2. Currencies. If you primarily conduct business in the United States, this factor will be less of a concern. However, if you are an online company with international consumers, you need to be sure that your chosen provider supports your customer base. Some payment gateways are built with the domestic consumer in mind and only accept USD. Others might accept Euros and the Canadian dollar, but if you need even more options, PayPal and Sagepay accept up to 20 different currencies.
3. Recurring Billing. This feature allows you to set up an automatic billing cycle for customers who operate on subscription. Recurring billing is a must for businesses with monthly payment plans. Additionally, nonprofits have found utility in recurring billing, as this functionality allows organizations to easily collect funds from repeat donors.
4. Mobile Payments. According to Localytics, over 60 percent of consumers believe mobile payments will replace credit card purchases, even in point-of-sale environments. Payment gateways with this functionality allow consumers to transfer money using their mobile device, either with a branded app or a mobile-optimized site. Because this feature is provided through the designated payment gateway, it still holds the same compliance and security standards.

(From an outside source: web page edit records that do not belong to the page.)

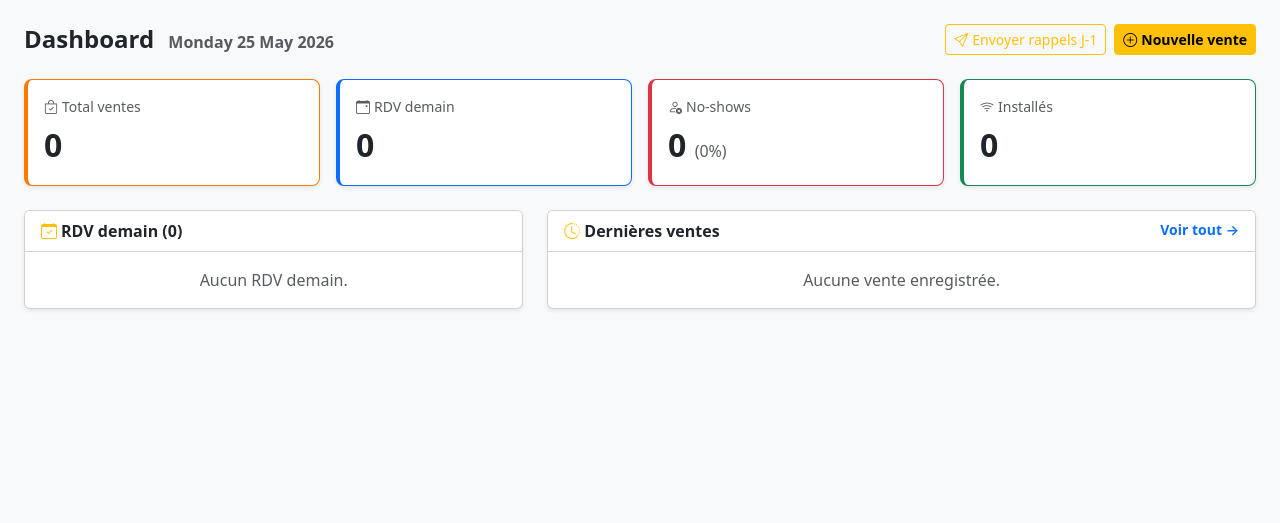
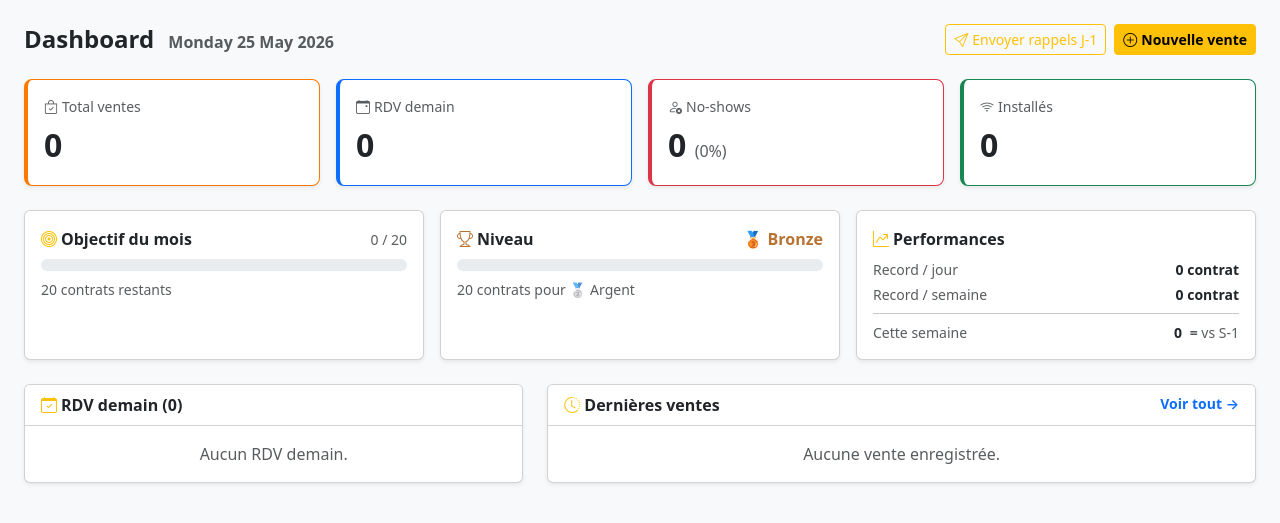
Before and after one commit to heikelb/instagram-agent-playwright, a Flask app: page / in a window 1280 px wide. Shown: the part 80-603 px from the top of the page. Run offline with Flask 3, Linux system fonts and the light colour scheme; a user stored in the database is signed in; some libraries are stand-ins or nearby versions.

Commit message:
feat: add progression dashboard (objectif mensuel, niveau, records, semaine vs semaine)

```diff
--- a/app.py
+++ b/app.py
@@ -401,12 +401,35 @@ def recap_semaine(offset_semaines=0):
 
 
 # ---------------------------------------------------------------------------
+# Helpers : Progression / Gamification
+# ---------------------------------------------------------------------------
+
+def get_niveau_info(n):
+    if n >= 100:
+        return dict(nom="Diamant", emoji="💎", color="#0dcaf0", progress=100,
+                    manquant=0, prochain=None, prochain_emoji=None)
+    elif n >= 50:
+        return dict(nom="Or", emoji="🥇", color="#ffc107",
+                    progress=round((n - 50) / 50 * 100), manquant=100 - n,
+                    prochain="Diamant", prochain_emoji="💎")
+    elif n >= 20:
+        return dict(nom="Argent", emoji="🥈", color="#adb5bd",
+                    progress=round((n - 20) / 30 * 100), manquant=50 - n,
+                    prochain="Or", prochain_emoji="🥇")
+    else:
+        return dict(nom="Bronze", emoji="🥉", color="#b87333",
+                    progress=round(n / 20 * 100) if n else 0, manquant=20 - n,
+                    prochain="Argent", prochain_emoji="🥈")
+
+
+# ---------------------------------------------------------------------------
 # Routes : Dashboard
 # ---------------------------------------------------------------------------
 
 @app.route("/")
 @login_required
 def dashboard():
+    from collections import defaultdict
     aujourd_hui = date.today()
     demain = aujourd_hui + timedelta(days=1)
 
@@ -428,6 +451,40 @@ def dashboard():
         db.func.date(Vente.date_rdv) == demain,
         Vente.statut.in_(["en_attente", "confirme"]),
     ).order_by(Vente.date_rdv).all()
+
+    # ── Objectif mensuel ──
+    objectif = int(os.environ.get("OBJECTIF_MENSUEL", "20"))
+    debut_mois = aujourd_hui.replace(day=1)
+    ventes_ce_mois = Vente.query.filter(Vente.date_signature >= debut_mois).count()
+    progress_objectif = min(100, round(ventes_ce_mois / objectif * 100)) if objectif else 0
+
+    # ── Niveau ──
+    niveau = get_niveau_info(total)
+
+    # ── Records personnels ──
+    ventes_par_jour = defaultdict(int)
+    for (ds,) in db.session.query(Vente.date_signature).all():
+        ventes_par_jour[ds] += 1
+    record_jour = max(ventes_par_jour.values()) if ventes_par_jour else 0
+
+    ventes_par_semaine = defaultdict(int)
+    for d, nb in ventes_par_jour.items():
+        lundi = d - timedelta(days=d.weekday())
+        ventes_par_semaine[lundi] += nb
+    record_semaine = max(ventes_par_semaine.values()) if ventes_par_semaine else 0
+
+    # ── Comparaison semaine ──
+    lundi_cette_sem = aujourd_hui - timedelta(days=aujourd_hui.weekday())
+    lundi_sem_prec  = lundi_cette_sem - timedelta(weeks=1)
+    dim_sem_prec    = lundi_cette_sem - timedelta(days=1)
+    ventes_cette_sem = Vente.query.filter(
+        Vente.date_signature >= lundi_cette_sem
+    ).count()
+    ventes_sem_prec = Vente.query.filter(
+        Vente.date_signature >= lundi_sem_prec,
+        Vente.date_signature <= dim_sem_prec,
+    ).count()
+    diff_semaine = ventes_cette_sem - ventes_sem_prec
 
     return render_template(
         "dashboard.html",
@@ -440,6 +497,15 @@ def dashboard():
         ventes_recentes=ventes_recentes,
         rdv_demain_liste=rdv_demain_liste,
         aujourd_hui=aujourd_hui,
+        objectif=objectif,
+        ventes_ce_mois=ventes_ce_mois,
+        progress_objectif=progress_objectif,
+        niveau=niveau,
+        record_jour=record_jour,
+        record_semaine=record_semaine,
+        ventes_cette_sem=ventes_cette_sem,
+        ventes_sem_prec=ventes_sem_prec,
+        diff_semaine=diff_semaine,
     )
 
 
--- a/templates/dashboard.html
+++ b/templates/dashboard.html
@@ -51,6 +51,81 @@
       <div class="card-body">
         <div class="text-muted small mb-1"><i class="bi bi-wifi me-1"></i>Installés</div>
         <div class="fs-2 fw-bold">{{ installes }}</div>
+      </div>
+    </div>
+  </div>
+</div>
+
+<!-- Progression -->
+<div class="row g-3 mb-4">
+  <!-- Objectif mensuel -->
+  <div class="col-12 col-md-4">
+    <div class="card shadow-sm h-100">
+      <div class="card-body">
+        <div class="d-flex justify-content-between align-items-center mb-2">
+          <span class="fw-semibold"><i class="bi bi-bullseye me-1 text-warning"></i>Objectif du mois</span>
+          <span class="text-muted small">{{ ventes_ce_mois }} / {{ objectif }}</span>
+        </div>
+        <div class="progress mb-2" style="height:12px;">
+          <div class="progress-bar bg-warning" style="width:{{ progress_objectif }}%"></div>
+        </div>
+        {% if progress_objectif >= 100 %}
+          <div class="text-success small fw-semibold">Objectif atteint !</div>
+        {% else %}
+          <div class="text-muted small">{{ objectif - ventes_ce_mois }} contrat{{ 's' if objectif - ventes_ce_mois > 1 }} restant{{ 's' if objectif - ventes_ce_mois > 1 }}</div>
+        {% endif %}
+      </div>
+    </div>
+  </div>
+
+  <!-- Niveau -->
+  <div class="col-12 col-md-4">
+    <div class="card shadow-sm h-100">
+      <div class="card-body">
+        <div class="d-flex justify-content-between align-items-center mb-2">
+          <span class="fw-semibold"><i class="bi bi-trophy me-1" style="color:{{ niveau.color }}"></i>Niveau</span>
+          <span class="fw-bold" style="color:{{ niveau.color }}">{{ niveau.emoji }} {{ niveau.nom }}</span>
+        </div>
+        <div class="progress mb-2" style="height:12px;">
+          <div class="progress-bar" style="width:{{ niveau.progress }}%;background:{{ niveau.color }}"></div>
+        </div>
+        {% if niveau.prochain %}
+          <div class="text-muted small">{{ niveau.manquant }} contrat{{ 's' if niveau.manquant > 1 }} pour {{ niveau.prochain_emoji }} {{ niveau.prochain }}</div>
+        {% else %}
+          <div class="small fw-semibold" style="color:{{ niveau.color }}">Niveau maximum atteint !</div>
+        {% endif %}
+      </div>
+    </div>
+  </div>
+
+  <!-- Records & semaine -->
+  <div class="col-12 col-md-4">
+    <div class="card shadow-sm h-100">
+      <div class="card-body">
+        <div class="fw-semibold mb-2"><i class="bi bi-graph-up-arrow me-1 text-warning"></i>Performances</div>
+        <div class="d-flex justify-content-between small mb-1">
+          <span class="text-muted">Record / jour</span>
+          <span class="fw-bold">{{ record_jour }} contrat{{ 's' if record_jour > 1 }}</span>
+        </div>
+        <div class="d-flex justify-content-between small mb-2">
+          <span class="text-muted">Record / semaine</span>
+          <span class="fw-bold">{{ record_semaine }} contrat{{ 's' if record_semaine > 1 }}</span>
+        </div>
+        <hr class="my-2">
+        <div class="d-flex justify-content-between small">
+          <span class="text-muted">Cette semaine</span>
+          <span class="fw-bold">
+            {{ ventes_cette_sem }}
+            {% if diff_semaine > 0 %}
+              <span class="text-success ms-1">+{{ diff_semaine }}</span>
+            {% elif diff_semaine < 0 %}
+              <span class="text-danger ms-1">{{ diff_semaine }}</span>
+            {% else %}
+              <span class="text-muted ms-1">=</span>
+            {% endif %}
+            <span class="text-muted fw-normal">vs S-1</span>
+          </span>
+        </div>
       </div>
     </div>
   </div>
```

As a startup owner, it might be easy to dismiss this feature as unnecessary when building your company. However, the inclusion of mobile payments might expose you to a powerful demographic of early adopters in technology. If you choose not to include mobile payments when initially launching your company, consider incorporating this functionality in a future iteration.
5. On-Site Payment. With some gateways, your customers will be directed to a third-party site to complete their purchases, instead of staying on your webpage. Off-site payment is often a component of “lower” plans within payment gateways, meaning you can upgrade to include on-site payment.
When choosing a tool, consider the user experience when purchasing a product on your site. If you don’t mind your user leaving your page when completing a purchase, you can probably get away with not having on-site payment. However, this feature can increase brand retention by keeping the entire purchase process on your site, so weigh your options wisely.
For even more insight into your options, check out this infographic: